Such selloffs tend to occur once complacency has returned to the market and the panicked pricing of the primary collapse has become a distant memory. This enables the market to suck in vast amounts of cash from late entrants, who've been waiting on the sidelines for the market to once again "feel safe." Once they return, and the last marginal buyer has come forward, the market falls.

These investors tend to get doubly burned by their return to the market, as their fledgling courage is soon answered with a terrifying new salvo of market carnage.

Given that a new decline is likely, the obvious question is -- when? The only honest answer is: no one knows. Though pundits and traders won't hesitate to time the downturn, they have no logical basis for their actions. Short-term market fluctuations are random and unknowable. If the past two years have taught us anything, it's that market movements are divorced from the real economy: the market is a "discounting" mechanism, estimating future cash flows and discounting them to adjust for the time value of money. It doesn't care about the here and now, only the future. Thus, it tends to recover long before the real economy, as it did in the year past.
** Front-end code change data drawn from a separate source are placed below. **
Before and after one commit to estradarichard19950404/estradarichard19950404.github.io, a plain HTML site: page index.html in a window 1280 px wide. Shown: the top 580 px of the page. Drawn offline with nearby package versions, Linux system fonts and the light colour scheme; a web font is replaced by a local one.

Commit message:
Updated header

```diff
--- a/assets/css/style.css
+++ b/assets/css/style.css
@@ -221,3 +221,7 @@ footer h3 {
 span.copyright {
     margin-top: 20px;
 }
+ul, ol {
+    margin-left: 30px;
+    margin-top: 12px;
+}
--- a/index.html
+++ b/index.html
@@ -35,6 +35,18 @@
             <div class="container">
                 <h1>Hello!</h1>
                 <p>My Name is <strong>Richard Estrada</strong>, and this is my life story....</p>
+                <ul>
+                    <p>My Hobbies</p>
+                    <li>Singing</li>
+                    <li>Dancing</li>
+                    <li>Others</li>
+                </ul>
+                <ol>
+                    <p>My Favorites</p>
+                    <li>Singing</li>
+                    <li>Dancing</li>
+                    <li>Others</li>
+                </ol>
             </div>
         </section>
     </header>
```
Since only a charlatan can answer the question of when with conviction, a timing strategy, whether it be via options or moving to cash, is dangerous for people with retirement plans and goal -- where a wrong turn can prove disastrous.

We believe it's better to make decisions based on relative valuation, selling overvalued sectors and securities and reinvesting the proceeds into undervalued ones. This is a strategy agnostic to when the market or a stock will turn, but cognizant of the fact that it eventually will. It's a truism of markets that some sector is always left behind by any rally or overly punished by any selloff.

A year ago we were adding to financials. Now we're adding to consumer staples, via the XLP (an exchange traded fund, or ETF) that owns household names like Procter & Gamble, Colgate, Kraft and Walgreens. These stocks were abandoned by the massive rally in financials and cyclicals and now yield an average of 2.5% -- a very healthy dividend rate in this low interest rate environment. Even if these reasonably safe stocks do nothing for a decade, their return would beat CD's, money markets, short duration government bonds, and cash.